Gingerfeet is a group of five young blokes, two of whom are also members of the very popular band, The Cynical Recess (currently in self-exile), – drummer Abhinandan Mukherjee and vocalist supreme Abhishek Gurung. The remaining 3 members who make up this funk rock quintet are Vedanta Razz (lead guitar), Dibya Raj Mukhia (rhythm) and Lokes Mangar (bass). They are a band which not many people know about, and although they were last year’s winner of the prestigious Hornbill National Rock Contest, the guys from Gingerfeet preferred to remain underground all these days until, that is, the 17th of June , when Someplace Else decided to play host to their debut gig in the City Of Joy.

After a shitty day at work I really needed something to soothe my frazzled brain. I had no idea if Gingerfeet was the remedy though, having never seen this band play live – I hadn’t ever sampled any of their originals either – but after seeing their quick sound-check before the gig I had a feeling that my Friday wouldn’t end as badly as it had begun.
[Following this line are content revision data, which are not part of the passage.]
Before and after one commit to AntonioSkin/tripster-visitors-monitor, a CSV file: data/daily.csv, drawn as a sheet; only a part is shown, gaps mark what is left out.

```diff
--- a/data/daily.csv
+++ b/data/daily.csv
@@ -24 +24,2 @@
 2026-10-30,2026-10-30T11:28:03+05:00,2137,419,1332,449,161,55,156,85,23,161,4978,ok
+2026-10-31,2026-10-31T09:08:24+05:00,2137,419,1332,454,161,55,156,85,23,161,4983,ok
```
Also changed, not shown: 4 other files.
An hour-and-a-half later, my spirits were certainly sky high, and it wasn’t because of the drink in my hand! With their intoxicating combo of funk and super-charged energy on stage, Gingerfeet knocked me off my feet. The crowd at Someplace Else that evening was wowed too – a huge feat, since the majority of the crowd comprised of the Friday evening Hip Pocket faithful, waiting for their weekly dose of classic rock covers. Gingerfeet were anything BUT classic, and their infectious energy and musical showmanship on stage was like a vicious punch in the solar plexus to the crowd.
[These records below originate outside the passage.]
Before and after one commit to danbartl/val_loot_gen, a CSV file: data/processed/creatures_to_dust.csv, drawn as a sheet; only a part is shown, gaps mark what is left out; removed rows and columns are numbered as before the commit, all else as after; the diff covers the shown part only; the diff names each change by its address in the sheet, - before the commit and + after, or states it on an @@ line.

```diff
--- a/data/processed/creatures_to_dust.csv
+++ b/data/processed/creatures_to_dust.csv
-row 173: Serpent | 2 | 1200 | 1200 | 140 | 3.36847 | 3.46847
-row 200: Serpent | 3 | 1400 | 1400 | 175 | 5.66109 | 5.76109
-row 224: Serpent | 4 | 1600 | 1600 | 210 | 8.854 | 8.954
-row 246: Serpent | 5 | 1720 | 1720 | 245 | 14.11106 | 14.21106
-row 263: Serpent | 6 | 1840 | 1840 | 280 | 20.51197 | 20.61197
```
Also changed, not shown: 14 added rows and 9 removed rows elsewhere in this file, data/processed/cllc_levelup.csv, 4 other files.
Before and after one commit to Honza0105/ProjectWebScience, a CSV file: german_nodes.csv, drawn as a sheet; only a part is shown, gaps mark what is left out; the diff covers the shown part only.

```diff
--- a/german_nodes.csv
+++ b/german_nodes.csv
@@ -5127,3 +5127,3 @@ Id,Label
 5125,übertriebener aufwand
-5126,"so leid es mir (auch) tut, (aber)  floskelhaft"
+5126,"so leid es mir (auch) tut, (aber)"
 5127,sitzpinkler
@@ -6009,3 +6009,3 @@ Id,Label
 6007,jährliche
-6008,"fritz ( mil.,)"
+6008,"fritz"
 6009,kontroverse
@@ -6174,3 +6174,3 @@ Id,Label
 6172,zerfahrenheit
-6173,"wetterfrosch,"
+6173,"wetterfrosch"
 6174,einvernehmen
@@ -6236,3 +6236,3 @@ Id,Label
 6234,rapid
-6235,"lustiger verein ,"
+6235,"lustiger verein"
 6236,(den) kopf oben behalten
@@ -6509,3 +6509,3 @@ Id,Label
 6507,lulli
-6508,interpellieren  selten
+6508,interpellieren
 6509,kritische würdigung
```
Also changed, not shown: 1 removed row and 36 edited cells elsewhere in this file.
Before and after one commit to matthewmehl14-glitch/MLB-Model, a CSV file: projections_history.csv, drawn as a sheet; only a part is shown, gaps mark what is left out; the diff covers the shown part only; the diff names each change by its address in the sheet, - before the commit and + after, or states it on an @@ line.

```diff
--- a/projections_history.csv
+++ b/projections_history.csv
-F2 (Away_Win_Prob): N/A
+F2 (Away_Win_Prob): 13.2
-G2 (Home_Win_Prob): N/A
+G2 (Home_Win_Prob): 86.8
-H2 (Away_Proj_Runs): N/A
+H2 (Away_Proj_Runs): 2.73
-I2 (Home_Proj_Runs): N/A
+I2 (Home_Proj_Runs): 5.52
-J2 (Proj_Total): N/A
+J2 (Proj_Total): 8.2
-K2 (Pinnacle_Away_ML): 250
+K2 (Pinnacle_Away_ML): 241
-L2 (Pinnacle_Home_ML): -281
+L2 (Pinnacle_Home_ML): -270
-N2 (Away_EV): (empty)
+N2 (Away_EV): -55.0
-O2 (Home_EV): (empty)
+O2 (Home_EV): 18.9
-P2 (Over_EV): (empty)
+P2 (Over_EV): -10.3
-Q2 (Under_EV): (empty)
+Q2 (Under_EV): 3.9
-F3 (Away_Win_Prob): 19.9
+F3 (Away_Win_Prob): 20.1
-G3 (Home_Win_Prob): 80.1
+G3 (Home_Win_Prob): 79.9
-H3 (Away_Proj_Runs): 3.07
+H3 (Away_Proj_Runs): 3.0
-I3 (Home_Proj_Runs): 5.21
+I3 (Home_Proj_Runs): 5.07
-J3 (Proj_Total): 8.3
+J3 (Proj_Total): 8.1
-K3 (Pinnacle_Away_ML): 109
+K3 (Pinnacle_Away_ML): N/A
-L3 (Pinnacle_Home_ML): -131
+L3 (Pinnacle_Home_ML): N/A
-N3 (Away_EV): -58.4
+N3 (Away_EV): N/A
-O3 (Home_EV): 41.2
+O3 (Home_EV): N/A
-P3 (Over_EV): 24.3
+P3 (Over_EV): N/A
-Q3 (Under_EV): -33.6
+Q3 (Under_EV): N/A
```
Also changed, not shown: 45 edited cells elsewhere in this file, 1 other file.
The band opened with the catchy original ‘Game On’ and that got the Friday crowd’s ears perked up. This song was followed by two other very funky originals, ‘Fake You’ and ‘Am I Dreaming Or What?’, both ditties being majorly laced with a heavy guitar tone, reminiscent of a typical Red Hot Chili Peppers number (courtesy Vedanta’s proficient axe attack). And right on cue, their 4th track was an RHCP cover, ‘Suck My Kiss’ – and that got the SPE crowd hooting with joy! One of the highlights of the evening was their rendition of the Jamiroqui cover ‘Black Capricorn Day’, deconstructed to give it a very Gingerfeet-ish sound. Half way through the setlist and Gingerfeet had the crowd literally eating out of their hands, as was evident by the way they broke into impromptu sing-along sessions during the chorus lines of ‘Stars’ and ‘God Forbid’. The band’s cover of Extreme’s ‘Get The Funk Out’ also went down well with the SPE audience who by now were busy either headbanging, hand-clapping or jumping up and down to the funky rhythms being dished out. After 7 originals and 3 covers, the crowd still hadn’t had enough of the band – so encore time it was, and a repeat of the setlist opener ‘Game On’ was performed as the final track of the evening.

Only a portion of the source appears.